Inokashira Zoo breeds and rears the Japanese Fire Belly Newt with corporation by Kasai Rinkai Aquarium. This newt used to be able to be found even in downtown Tokyo, but it is only found in suburb area now. Even though it is not endangered species yet, the zoo wants visitors to discovere the fascinating newt.

The hungry frog is the super star.

Bull frog is eating crayfish.

The zoo also displays the Forest Green Tree Frog (Rhacophorus arboreus), The Japanese Tree Frog (Hyla japonica) and others are exhibited.

Among them, the American Bullfrog is very popular. His large body catches the visitors’ eyes. He was found in a residence nearby. He had a big boil when he came to the zoo. The boil made him decline his appetite. So, he was treated and very healthy then. He has a hearty appetite and sometimes he eats too much. He eats a whole mouse sometimes otherwise he gets slimmed down. Crayfish is his daily meal in the zoo. If you are lucky, you can see him devouring crayfish with his tongue.

Stop and take a look. They are very rare now!

The Aquatic Life House of Inokashira Zoo has more. The Miyatanago (Tanakia tanago) is the national natural treasure. The Musashitomino is the little fish, which is endemic to Kumagaya city in Saitama. Maybe because they are little and hiding behind water plants, people easily pass by the tank. The zookeepers relocate the water plants and stones or change the light effect to get the visitors attention to the very rare fish.

Take a look. Can you see fish and turtles?

The zookeeper Arai, who has been the specialist of the aquatic animals, said, “I hope that the campaign of 2008 – Year of the Frog would generate the public awareness about the severe environment damage around frog and amphibian.”

Inokashira Zoo has held special exhibitions and events related to Year of the Frog in 2008.


Life In the Water

Wow! Look how they live!

Water Spider, Inokashira Zoo

The Air Breathing Water Spider traps a layer of air over its breathing hole, using hairs on its legs and abdomen. He also keeps a reserve of extra air in a beautiful silky silvery diving bell made from his web silk, which he attaches to a nearby plant.

Where is that Japanese Squirrel?

Even the adults are enthusiastically searching.

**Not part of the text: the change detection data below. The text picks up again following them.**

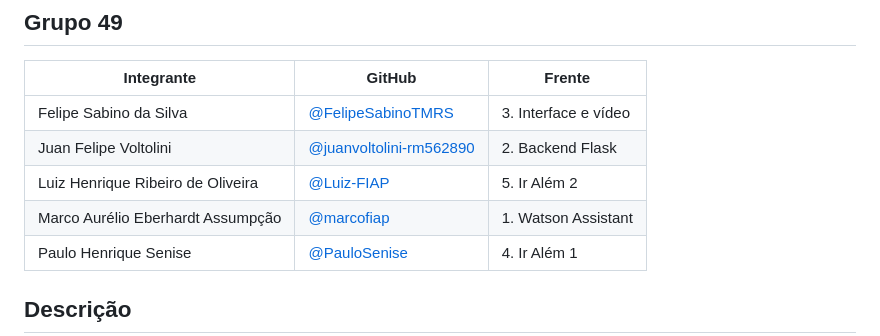
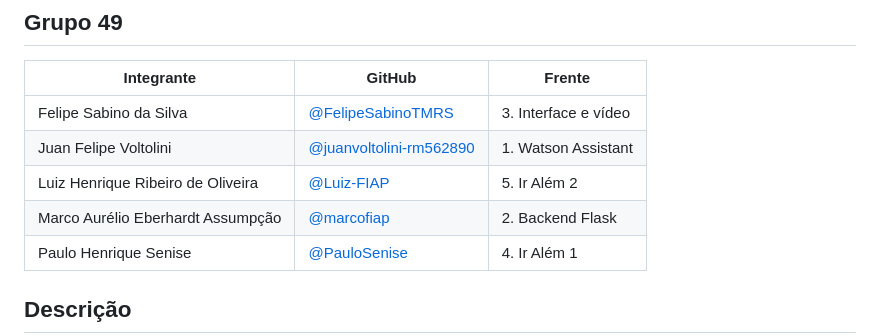
Before and after one commit to FelipeSabinoTMRS/CardioIA-Fase5-Cap1, a Markdown page: README.md, the part around the change. Drawn GitHub-style.

Commit message:
docs: corrige frentes do Juan e do Marco
Co-authored-by: Cursor <cursoragent@cursor.com>

```diff
--- a/README.md
+++ b/README.md
@@ -13,9 +13,9 @@
 | Integrante | GitHub | Frente |
 |---|---|---|
 | Felipe Sabino da Silva | [@FelipeSabinoTMRS](https://github.com/FelipeSabinoTMRS) | 3. Interface e vídeo |
-| Juan Felipe Voltolini | [@juanvoltolini-rm562890](https://github.com/juanvoltolini-rm562890) | 2. Backend Flask |
+| Juan Felipe Voltolini | [@juanvoltolini-rm562890](https://github.com/juanvoltolini-rm562890) | 1. Watson Assistant |
 | Luiz Henrique Ribeiro de Oliveira | [@Luiz-FIAP](https://github.com/Luiz-FIAP) | 5. Ir Além 2 |
-| Marco Aurélio Eberhardt Assumpção | [@marcofiap](https://github.com/marcofiap) | 1. Watson Assistant |
+| Marco Aurélio Eberhardt Assumpção | [@marcofiap](https://github.com/marcofiap) | 2. Backend Flask |
 | Paulo Henrique Senise | [@PauloSenise](https://github.com/PauloSenise) | 4. Ir Além 1 |
 
 ## Descrição
```
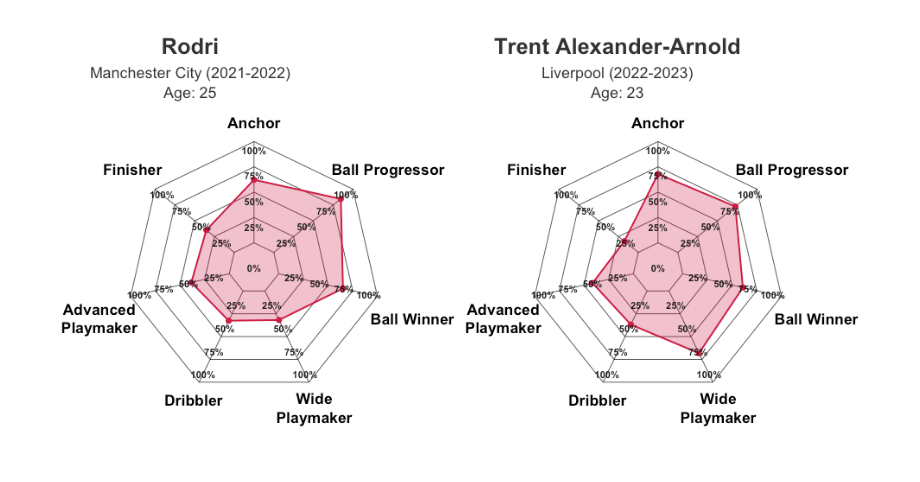
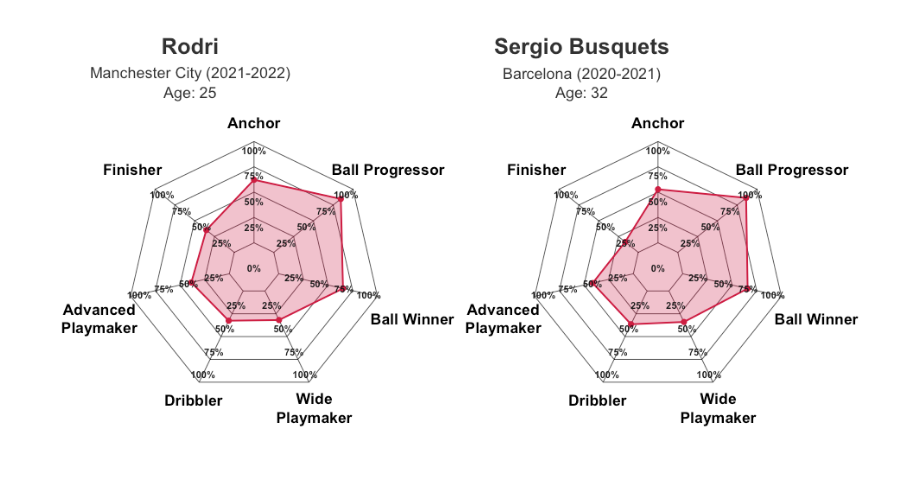
Before and after one commit to tirdod/football_market_value_and_player_archetypes, a Markdown page: README.md, the part around the change. Rendered like a GitHub page.

Commit message:
Update README.md
add busquets

```diff
--- a/README.md
+++ b/README.md
@@ -77,7 +77,7 @@ Some sample player archetype player plots are included below:
 </p>
 <p align="center">
   <img src="images/dm_rodri_2021_22.png" alt="Rodri" width="400" />
-  <img src="images/fb_trent_2022_23.png" alt="Trent Alexander-Arnold" width="400" />
+  <img src="images/dm_busquets_2020_21.png" alt="Sergio Busquets" width="400" />
 </p>
 <p align="center">
   <img src="images/fb_davies_2020_21.png" alt="Alphonso Davies" width="400" />
```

The squirrel path way takes you through the cage, where searching among the close leaves and branches will reward the patient observer.

Look carefully, quick. There she is!

Squirrel, Inokashira Zoo

Hey, We get to pet them?

Guinea Pigs like to be held in your hands.

Kid's corner, Inokashira Zoo

Plump and furry, so cute. When you pet them they look so happy and relaxed.

"Smile for the camera",
says dad, but the son is too busy taking care of this darling fur ball.

The Japanese Badger name anakuma means ground bear.

Anakuma looks a lot like a fat racoon.

Jack the Lizard

Anakuma the badger is so uncomfortable on hot days, but his shiny gold coat gives him a western blond look.

Badger, Inokashira Zoo

Our Siberian Cat guests mumble, "Day time is for sleeping!"

Siberian Cat, Inokashira Zoo

Tokyo's hot days are hard for these cats, the amu-ru yamaneko.
"I'm from Siberea, you know - Meoooow!"

Yagi-san, the goat, is so popular in a small zoo.

Kids like to touch his beard.

At the centre of the zoo is the petting corral. You can pet Yagi-san, the goat, and see his friend Afro-hair chicken. She loves to pet him during mom's picture.

Goats, Inokashira Zoo

Sculpture Forest

Mr. Seibou Kitamura's Art works.

Sculptures of Seibou Kitamura

The Kitamura Studio is in the northwest corner. Known for his "Peace Statue" in Nagasaki, you can see his lion and human works in the forest. The shady spots here draw many nearby for family lunch.

Jack the Lizard

"Let's take a break."